Historically, the world around us appears to have found mental health conditions and experiences difficult to confront, treat and talk about. It wasn’t that long ago that people who experienced mental illness were abused, removed entirely from society, subjected to un-anesthetised electric shock treatments and had parts of their brains removed through lobotomy procedures. And with these treatments and the complex issues regarding explanations of mental conditions came a range of language to describe such people: ‘lunatic’, ‘psycho’, ‘neurotic’, ‘maniac’ etc. Luckily with the progresses of psychology and psychiatry in both better understanding and treating mental illness, the language has changed over time, with the words used expressing the prevailing views of society.
“Language is the road map of a culture. It tells you where its people come from and where they are going”. Rita Mae Brown.
But I think we’ve still got a way to go. Unfortunately the use of particular labels to describe people and their behaviours is still hanging around. The problem is that the use of a label often implies a separation of ‘us’ from ‘them’. And this separation can quite easily lead to the belief that ‘they’ are fundamentally different from ‘us’ and that ‘they’ even are the thing they are labelled. ‘They’ can become so different from those who do not share a negative label, so that ‘they’ can appear to be a completely different sort of people. Our use of language is revealing regarding the use of labels to distinguish ‘us’ from ‘them’.
Like I mentioned, I think this is improving, however for a long time it has been commonplace to label someone a “schizophrenic” instead of saying he or she is a person with schizophrenia. For physical illnesses things are handled differently and people will usually say, a person has cancer. The person with cancer remains one of ‘us’ and has an attribute, while the ‘schizophrenic’ becomes one of ‘them’ and is completely defined by the label we affix to the person. In this way, language can be a powerful source and sign of stigmatisation.
It intrigues me how people use labels to describe their experiences of mental illness. When I was working as a psychologist, it was something I would challenge clients on and the relationship between their choice of words and recovery was fascinating.

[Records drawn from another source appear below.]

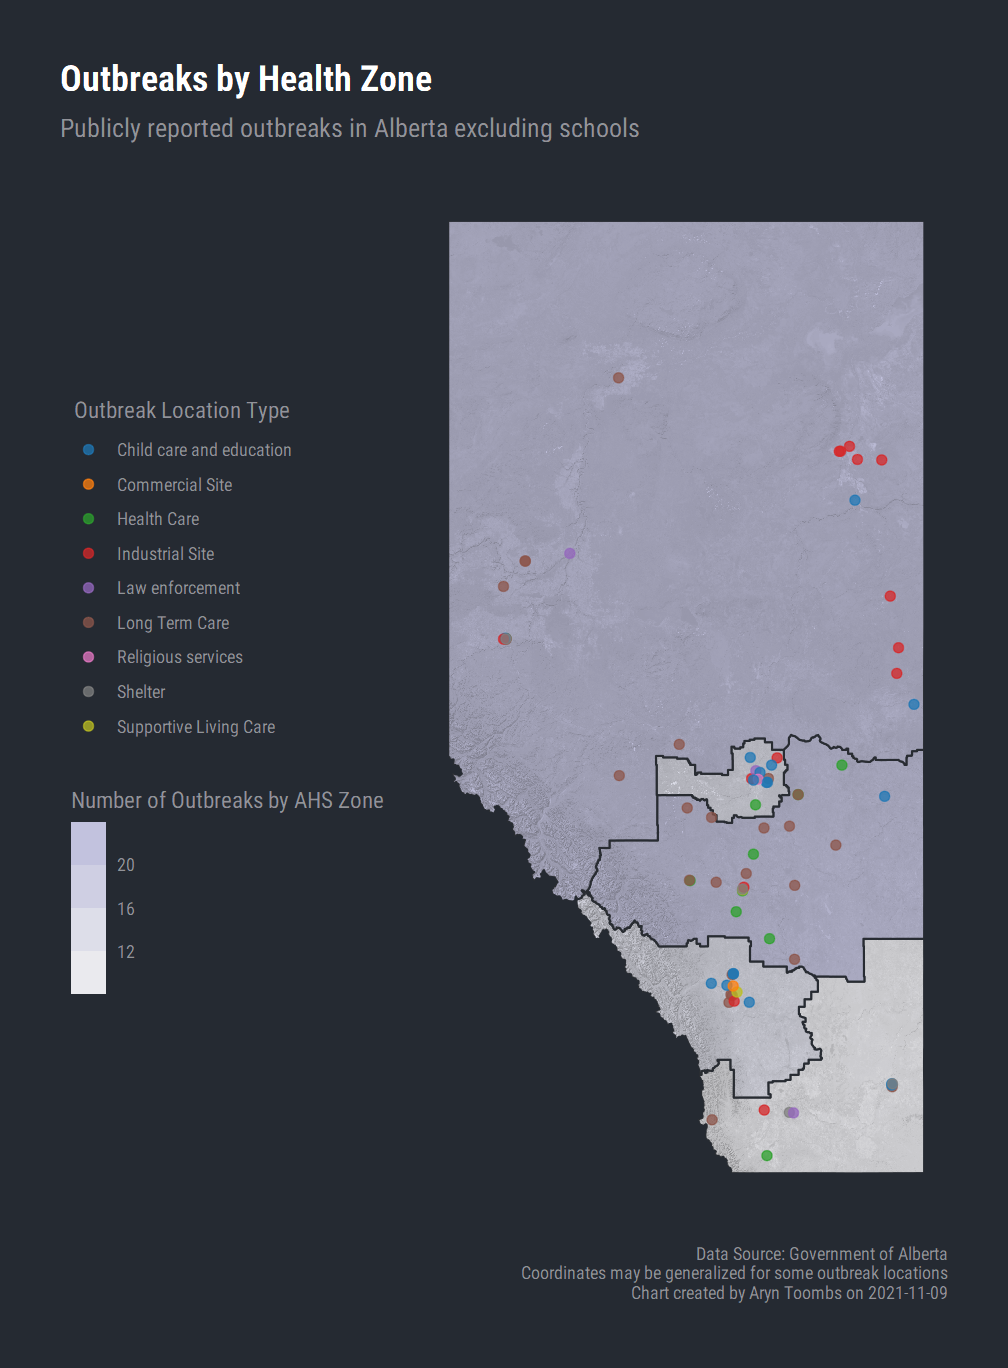
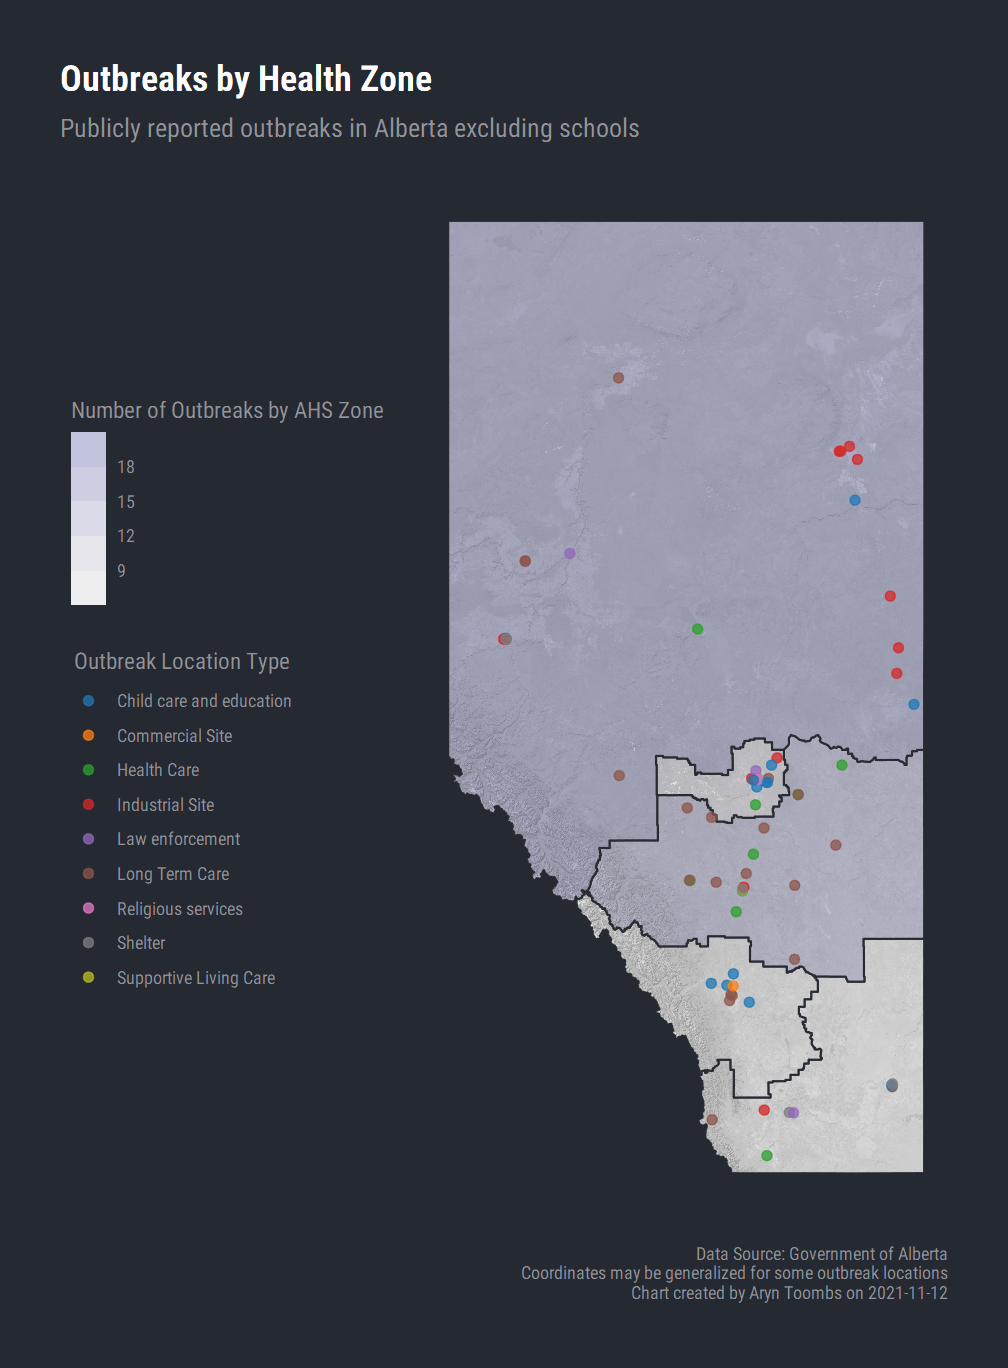
web

diff --git a/outbreaks/index.html b/outbreaks/index.html
@@ -168,7 +168,7 @@
       Calgary Zone
     </div>
     <div class="row box-bottom justify-content-center">
-      <h4>13</h4>
+      <h4>9</h4>
     </div>
   </div>
   <div class="col-sm ml-1 mr-1">
@@ -176,7 +176,7 @@
       Edmonton Zone
     </div>
     <div class="row box-bottom justify-content-center">
-      <h4>13</h4>
+      <h4>12</h4>
     </div>
   </div>
   <div class="col-sm ml-1 mr-1">
@@ -184,7 +184,7 @@
       South Zone
     </div>
     <div class="row box-bottom justify-content-center">
-      <h4>9</h4>
+      <h4>8</h4>
     </div>
   </div>
   <div class="col-sm ml-1 mr-1">
@@ -192,7 +192,7 @@
       Central Zone
     </div>
     <div class="row box-bottom justify-content-center">
-      <h4>21</h4>
+      <h4>18</h4>
     </div>
   </div>
   <div class="col-sm ml-1 mr-1">
@@ -200,12 +200,12 @@
       North Zone
     </div>
     <div class="row box-bottom justify-content-center">
-      <h4>23</h4>
+      <h4>21</h4>
     </div>
   </div>
 </div>
 <div class="row mb-3 pr-1 pt-1 justify-content-end">
-  <p class="m-1"><i class="bi bi-info-circle-fill"></i> Covid-19 outbreaks (not including schools, see below) current as of Tue, Nov 09, 2021. AHS non-school outbreak data updated on Tuesdays and Fridays.</p>
+  <p class="m-1"><i class="bi bi-info-circle-fill"></i> Covid-19 outbreaks (not including schools, see below) current as of Fri, Nov 12, 2021. AHS non-school outbreak data updated on Tuesdays and Fridays.</p>
 </div>
   <div class="row pl-3">
     <h4 class="body-display">Outbreak Charts</h4>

When I was a patient in a psychiatric hospital, it was one of the things I most commonly ranted about to other patients in groups as to how I thought they should speak about their own mental illness.
From my experience, the three most commonly asked questions (with common answers) that are asked between inpatients in a mental health facility appear to be:
- What’s your name?
- My name is Sam/Andrew/La-ah
- Where are you from?
- I’m from Brisbane/Lismore/Timbuktu
- What are you here for?
- I’m depressed/anxious/bipolar/psychotic/crazy etc.
More often than not, patients described themselves in terms of their illness. So not only does the wider community place these labels on ‘us’, but sometimes it comes from the individual themselfl. But mental illnesses are not adjectives. And they are not ‘us’. I am not defined entirely by a disorder. Just as no one would ever say “I’m cancerous” or “I’m urinary tract infection”.
So what’s the best thing to do when talking about someone else’s mental illness? Be respectful. Taking the time and making the effort to show respect for people who may have different backgrounds, life experiences and cultures from our own can really improve our ability to communicate. Maybe spend some time becoming aware of your own beliefs, stereotypes and biases about people who have a mental health condition. Be aware that certain words and labels can hurt.
Remember that all people are people first and foremost. Rather than describe the person as their illness, describe them as a person experiencing a certain something. E.g. Sam is experiencing a mental health episode. Remember that a lot of mental illnesses are treatable and manageable and as such may pass. Probably best then not to stick a label on someone for a condition that may not even hang around.
And why not ask your loved one how they’d like the mental illness to be referred to? That too can work.
“The limits of my language means the limits of my world” Ludwig Wittgenstein.